§ ASSIGNMENT: Collect all lines from the listing that include the string "link".

§ INPUT:
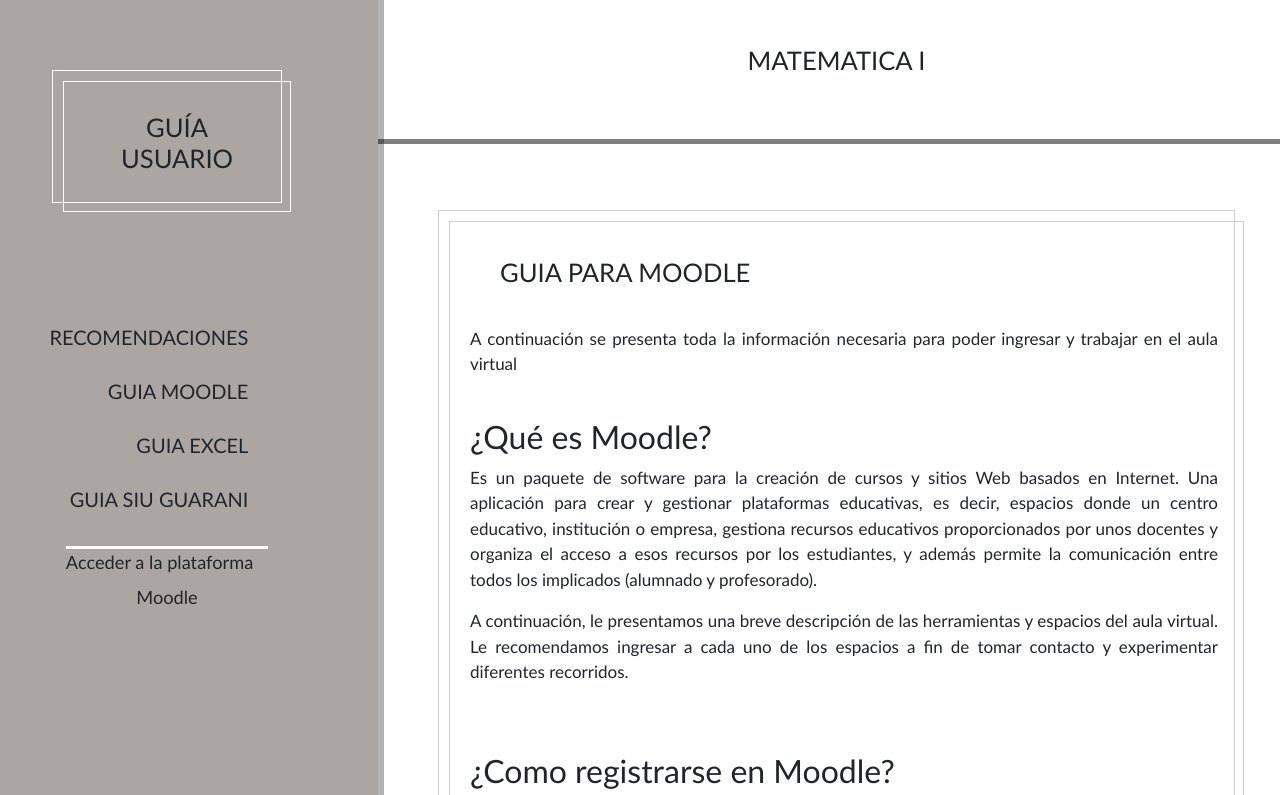
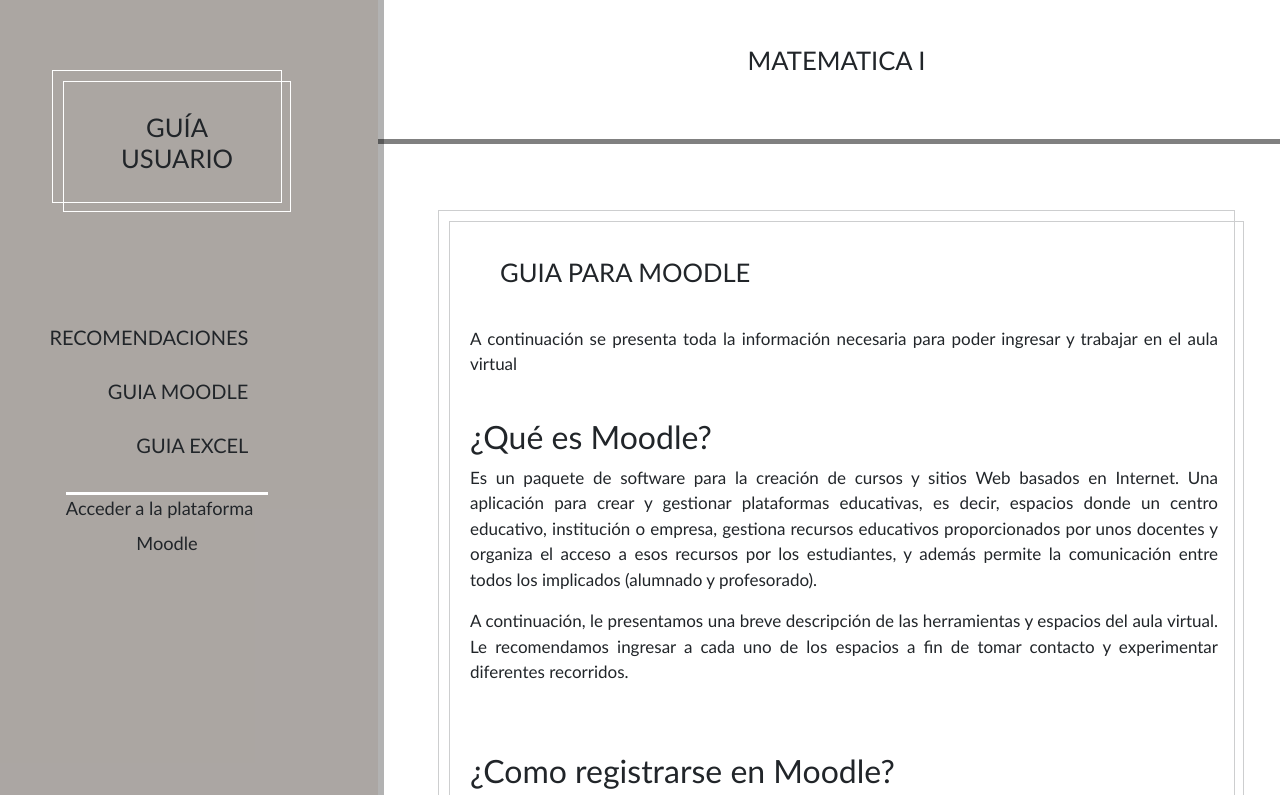
Before and after one commit to guiausuario/guiausuario.github.io, a plain HTML site: page moodle.html in a window 1280 px wide. Shown: the top 795 px of the page. Drawn offline with Linux system fonts and the light colour scheme.

Commit message:
Update moodle.html

```diff
--- a/moodle.html
+++ b/moodle.html
@@ -51,12 +51,6 @@ https://templatemo.com/tm-536-dream-pulse
                 <li class="nav-item">
                   <a href="http://guiausuario.github.io/excel" class="nav-link active">
                     <span class="d-inline-block mr-3">Guia Excel</span>
-                    <span class="d-inline-block tm-white-rect"></span>
-                  </a>
-                </li>
-                <li class="nav-item">
-                  <a href="http://guiausuario.github.io/guarani" class="nav-link">
-                    <span class="d-inline-block mr-3">Guia SIU Guarani</span>
                     <span class="d-inline-block tm-white-rect"></span>
                   </a>
                 </li>
```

§ WRITTEN SOLUTION:
                   <a href="http://guiausuario.github.io/excel" class="nav-link active">
-                  <a href="http://guiausuario.github.io/guarani" class="nav-link">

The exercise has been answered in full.